EXERCISE MATERIAL: Begin

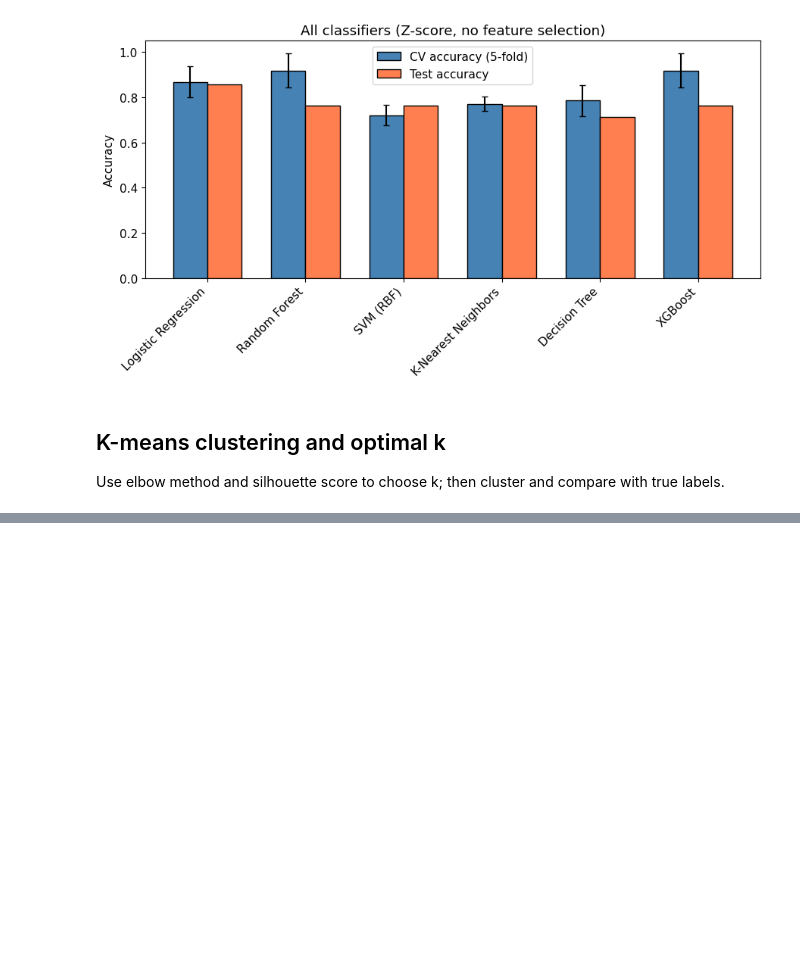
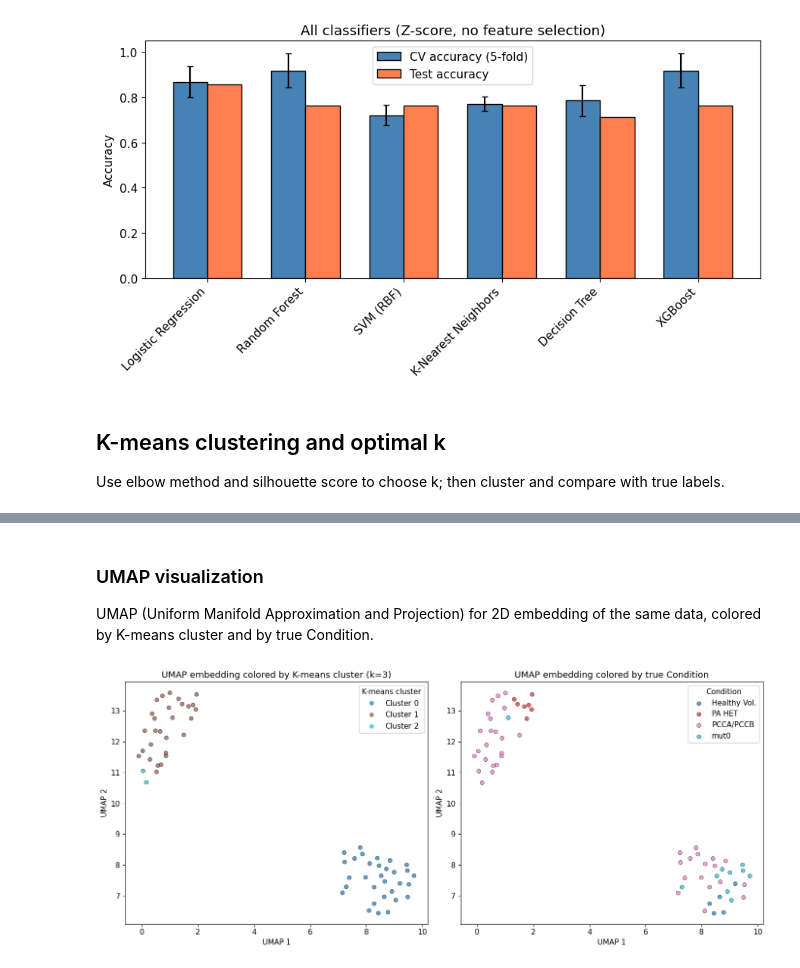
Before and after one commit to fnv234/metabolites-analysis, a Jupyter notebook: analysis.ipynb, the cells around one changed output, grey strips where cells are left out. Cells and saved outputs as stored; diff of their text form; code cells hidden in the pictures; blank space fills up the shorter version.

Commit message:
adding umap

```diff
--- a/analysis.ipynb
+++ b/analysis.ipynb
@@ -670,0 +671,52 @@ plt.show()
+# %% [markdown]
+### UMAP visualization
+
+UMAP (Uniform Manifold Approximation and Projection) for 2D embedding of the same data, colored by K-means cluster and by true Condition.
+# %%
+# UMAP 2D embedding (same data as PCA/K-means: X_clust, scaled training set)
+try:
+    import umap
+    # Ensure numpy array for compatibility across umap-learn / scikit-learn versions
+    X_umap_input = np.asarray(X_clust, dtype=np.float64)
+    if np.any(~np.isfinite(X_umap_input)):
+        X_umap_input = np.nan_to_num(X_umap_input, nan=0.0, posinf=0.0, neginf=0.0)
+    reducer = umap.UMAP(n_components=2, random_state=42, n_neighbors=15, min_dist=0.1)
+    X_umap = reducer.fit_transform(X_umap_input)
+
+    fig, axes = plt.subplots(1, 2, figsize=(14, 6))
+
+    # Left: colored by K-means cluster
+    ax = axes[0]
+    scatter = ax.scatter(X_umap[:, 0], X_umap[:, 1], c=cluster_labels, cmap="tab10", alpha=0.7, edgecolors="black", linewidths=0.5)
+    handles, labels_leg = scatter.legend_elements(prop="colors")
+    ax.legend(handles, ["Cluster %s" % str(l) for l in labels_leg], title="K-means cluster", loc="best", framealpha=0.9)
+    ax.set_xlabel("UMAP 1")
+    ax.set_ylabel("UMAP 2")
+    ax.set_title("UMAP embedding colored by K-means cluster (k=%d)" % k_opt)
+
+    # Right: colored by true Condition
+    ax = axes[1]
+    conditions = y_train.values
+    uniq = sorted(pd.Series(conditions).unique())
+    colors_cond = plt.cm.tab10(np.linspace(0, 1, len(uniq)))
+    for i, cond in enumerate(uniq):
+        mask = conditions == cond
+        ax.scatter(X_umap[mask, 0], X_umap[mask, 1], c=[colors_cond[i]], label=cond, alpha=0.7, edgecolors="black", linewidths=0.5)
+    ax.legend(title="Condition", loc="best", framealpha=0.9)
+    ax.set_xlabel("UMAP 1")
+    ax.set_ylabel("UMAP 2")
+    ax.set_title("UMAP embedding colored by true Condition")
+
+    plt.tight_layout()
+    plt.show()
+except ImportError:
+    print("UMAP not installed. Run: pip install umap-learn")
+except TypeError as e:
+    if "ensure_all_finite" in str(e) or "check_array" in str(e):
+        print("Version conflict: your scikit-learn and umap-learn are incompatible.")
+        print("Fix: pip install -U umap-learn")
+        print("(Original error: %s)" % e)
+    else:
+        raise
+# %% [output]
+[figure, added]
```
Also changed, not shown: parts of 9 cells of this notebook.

EXERCISE MATERIAL: End

| WHAT THE TASK ASKS |
Print the records above again exactly. Leave out the images.

| EXPECTED ANSWER |
Before and after one commit to fnv234/metabolites-analysis, a Jupyter notebook: analysis.ipynb, the cells around one changed output, grey strips where cells are left out. Cells and saved outputs as stored; diff of their text form; code cells hidden in the pictures; blank space fills up the shorter version.

Commit message:
adding umap

```diff
--- a/analysis.ipynb
+++ b/analysis.ipynb
@@ -670,0 +671,52 @@ plt.show()
+# %% [markdown]
+### UMAP visualization
+
+UMAP (Uniform Manifold Approximation and Projection) for 2D embedding of the same data, colored by K-means cluster and by true Condition.
+# %%
+# UMAP 2D embedding (same data as PCA/K-means: X_clust, scaled training set)
+try:
+    import umap
+    # Ensure numpy array for compatibility across umap-learn / scikit-learn versions
+    X_umap_input = np.asarray(X_clust, dtype=np.float64)
+    if np.any(~np.isfinite(X_umap_input)):
+        X_umap_input = np.nan_to_num(X_umap_input, nan=0.0, posinf=0.0, neginf=0.0)
+    reducer = umap.UMAP(n_components=2, random_state=42, n_neighbors=15, min_dist=0.1)
+    X_umap = reducer.fit_transform(X_umap_input)
+
+    fig, axes = plt.subplots(1, 2, figsize=(14, 6))
+
+    # Left: colored by K-means cluster
+    ax = axes[0]
+    scatter = ax.scatter(X_umap[:, 0], X_umap[:, 1], c=cluster_labels, cmap="tab10", alpha=0.7, edgecolors="black", linewidths=0.5)
+    handles, labels_leg = scatter.legend_elements(prop="colors")
+    ax.legend(handles, ["Cluster %s" % str(l) for l in labels_leg], title="K-means cluster", loc="best", framealpha=0.9)
+    ax.set_xlabel("UMAP 1")
+    ax.set_ylabel("UMAP 2")
+    ax.set_title("UMAP embedding colored by K-means cluster (k=%d)" % k_opt)
+
+    # Right: colored by true Condition
+    ax = axes[1]
+    conditions = y_train.values
+    uniq = sorted(pd.Series(conditions).unique())
+    colors_cond = plt.cm.tab10(np.linspace(0, 1, len(uniq)))
+    for i, cond in enumerate(uniq):
+        mask = conditions == cond
+        ax.scatter(X_umap[mask, 0], X_umap[mask, 1], c=[colors_cond[i]], label=cond, alpha=0.7, edgecolors="black", linewidths=0.5)
+    ax.legend(title="Condition", loc="best", framealpha=0.9)
+    ax.set_xlabel("UMAP 1")
+    ax.set_ylabel("UMAP 2")
+    ax.set_title("UMAP embedding colored by true Condition")
+
+    plt.tight_layout()
+    plt.show()
+except ImportError:
+    print("UMAP not installed. Run: pip install umap-learn")
+except TypeError as e:
+    if "ensure_all_finite" in str(e) or "check_array" in str(e):
+        print("Version conflict: your scikit-learn and umap-learn are incompatible.")
+        print("Fix: pip install -U umap-learn")
+        print("(Original error: %s)" % e)
+    else:
+        raise
+# %% [output]
+[figure, added]
```
Also changed, not shown: parts of 9 cells of this notebook.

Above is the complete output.